In his latest Monster Whisperer video, Jimmy Talarico introduces one of his art pieces, entitled “All the Light I Need,” to make a point about moving out of the darkness and into the light. I was immediately attracted to this photo which is shown above. A small circle of light surrounds a shoe. Jimmy describes it as, “a photo of my boot on a step with just enough light to see the next step. Really that’s all any of us really need, the light just beyond our last step. If you believe in the goodness of that light, trust its direction, you’ll never need more than that.” What do you see in the photo? I have two reactions. Immediately, I saw the photo as a wonderful representation of living in the moment. That small circle of light is this moment, and I envisioned each next step bringing another small circle of light creating the next moment. Thought, as I continued to ponder the photo, the darkness overshadowed the light. The light was but a small pinhole through the prominent presence of darkness. I don’t like the dark. I always want to be out of the dark.
Considering the dark, I am remembering an article my friend and podcast partner, Chris Lozier, recently sent me from the Notre Dame Magazine (Chris is a proud Domer) entitled, The Misplaced Virtue by Karen Stohr, the Ryan Family Chair Professor of Metaphysics and Moral Philosophy at Georgetown University. Stohr writes, “(Immanuel Kant) believes placing our hopes in our fellow human beings is the only way out of the darkness. The darkness that worries Kant most is what he finds within each of our hearts, something he calls “radical evil.” Despite the name, radical evil is quite ordinary, with its roots in human nature. It is simply the act of putting oneself at the center of one’s moral universe, of letting our own interests and desires determine what we do and who we become. Each of us, Kant thinks, has a propensity toward radical evil. But each of us also has a predisposition toward the good. We all must decide whether evil or good becomes the driving force in our lives. Which way the world turns is a matter for our choosing.”
What do you think about Kant’s perspective? This is a side note, but I am particularly sensitive to what seems to be a regular practice by self-helpers and others these days to modify everything (?!) as radical. Kant did so in 1793, so I’ll give him a pass (unless he started the trend??). I ask you, isn’t evil good enough? Anyway, at this point, I am not going to do a deep dive on Kant, but if it is true that he believed it is radically evil to “put oneself at the center of one’s moral universe, of letting our own interests and desires determine what we do and who we become,” I have issue. In fact, I would take the totally opposite view that it would be “radically” 🙄 evil if we weren’t being intentional about what we do and who we become.
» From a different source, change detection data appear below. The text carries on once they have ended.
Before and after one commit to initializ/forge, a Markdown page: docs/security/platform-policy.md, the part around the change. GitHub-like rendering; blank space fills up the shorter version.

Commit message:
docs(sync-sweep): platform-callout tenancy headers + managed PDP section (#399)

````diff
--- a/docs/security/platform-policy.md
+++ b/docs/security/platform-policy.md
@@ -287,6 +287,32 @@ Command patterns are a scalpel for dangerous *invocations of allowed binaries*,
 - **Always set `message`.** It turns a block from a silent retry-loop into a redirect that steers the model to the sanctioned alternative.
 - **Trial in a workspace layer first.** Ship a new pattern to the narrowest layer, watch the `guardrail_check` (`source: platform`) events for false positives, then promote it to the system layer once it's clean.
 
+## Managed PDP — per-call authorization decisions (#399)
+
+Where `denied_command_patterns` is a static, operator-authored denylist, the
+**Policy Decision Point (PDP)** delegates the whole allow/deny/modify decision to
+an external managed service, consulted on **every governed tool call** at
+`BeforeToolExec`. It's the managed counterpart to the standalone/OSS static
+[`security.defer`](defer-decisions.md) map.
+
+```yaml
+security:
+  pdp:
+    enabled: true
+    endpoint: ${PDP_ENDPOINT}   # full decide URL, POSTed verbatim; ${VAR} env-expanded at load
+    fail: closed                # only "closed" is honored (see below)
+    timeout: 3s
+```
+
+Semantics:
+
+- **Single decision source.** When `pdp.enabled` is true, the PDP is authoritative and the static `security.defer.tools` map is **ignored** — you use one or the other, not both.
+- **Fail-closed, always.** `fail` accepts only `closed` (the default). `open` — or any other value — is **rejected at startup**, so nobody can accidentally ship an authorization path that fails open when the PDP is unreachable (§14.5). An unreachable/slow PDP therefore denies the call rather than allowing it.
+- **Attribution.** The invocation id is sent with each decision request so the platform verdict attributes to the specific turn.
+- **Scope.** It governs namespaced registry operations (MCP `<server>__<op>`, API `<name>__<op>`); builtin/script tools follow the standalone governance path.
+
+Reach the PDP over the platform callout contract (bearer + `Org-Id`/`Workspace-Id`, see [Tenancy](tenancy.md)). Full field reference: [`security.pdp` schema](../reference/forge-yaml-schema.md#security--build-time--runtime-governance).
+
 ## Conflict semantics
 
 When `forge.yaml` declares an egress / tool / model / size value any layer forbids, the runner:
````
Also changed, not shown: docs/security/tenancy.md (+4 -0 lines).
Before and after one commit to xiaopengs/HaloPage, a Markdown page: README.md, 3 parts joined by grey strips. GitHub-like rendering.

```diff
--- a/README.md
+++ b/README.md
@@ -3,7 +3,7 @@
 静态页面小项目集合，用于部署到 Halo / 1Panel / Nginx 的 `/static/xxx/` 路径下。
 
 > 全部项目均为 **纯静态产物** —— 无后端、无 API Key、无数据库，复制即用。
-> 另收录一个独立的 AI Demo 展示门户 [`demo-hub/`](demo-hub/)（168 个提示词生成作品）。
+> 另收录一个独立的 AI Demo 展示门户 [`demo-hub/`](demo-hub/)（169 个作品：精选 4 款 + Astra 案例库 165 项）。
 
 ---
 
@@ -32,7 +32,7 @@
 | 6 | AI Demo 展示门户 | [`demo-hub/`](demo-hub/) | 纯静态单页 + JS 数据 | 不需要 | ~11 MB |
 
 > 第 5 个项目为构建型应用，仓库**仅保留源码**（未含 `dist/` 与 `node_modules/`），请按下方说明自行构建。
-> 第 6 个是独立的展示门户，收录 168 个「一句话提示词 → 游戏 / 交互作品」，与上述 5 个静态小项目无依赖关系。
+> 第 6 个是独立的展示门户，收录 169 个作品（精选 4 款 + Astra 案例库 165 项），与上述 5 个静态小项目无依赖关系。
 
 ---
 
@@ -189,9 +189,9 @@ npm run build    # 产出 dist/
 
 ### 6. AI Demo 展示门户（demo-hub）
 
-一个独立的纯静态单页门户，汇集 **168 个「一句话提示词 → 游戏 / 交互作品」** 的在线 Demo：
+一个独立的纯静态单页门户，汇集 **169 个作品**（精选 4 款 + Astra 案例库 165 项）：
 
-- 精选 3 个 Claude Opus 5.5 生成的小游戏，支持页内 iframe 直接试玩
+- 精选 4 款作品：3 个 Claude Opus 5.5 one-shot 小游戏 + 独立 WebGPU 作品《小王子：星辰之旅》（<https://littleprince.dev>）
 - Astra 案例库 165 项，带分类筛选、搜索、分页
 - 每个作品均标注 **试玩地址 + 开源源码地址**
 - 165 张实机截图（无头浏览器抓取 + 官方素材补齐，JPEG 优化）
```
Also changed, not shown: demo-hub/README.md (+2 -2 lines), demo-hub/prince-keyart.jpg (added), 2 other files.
With one caveat, the golden rule always applies.
Light, dark, good, and evil. I subscribe to what Stohr writes about placing our faith in our fellow humans as the way out of the dark. For me, there is nothing that contributes more to living fully than being connected to other humans. So, Jimmy, I envision a new art piece. Not sure how it will work, but can we create something where each circle of light presents a human, and each additional circle of light overcomes more of the darkness?? Other humans are all the light I need.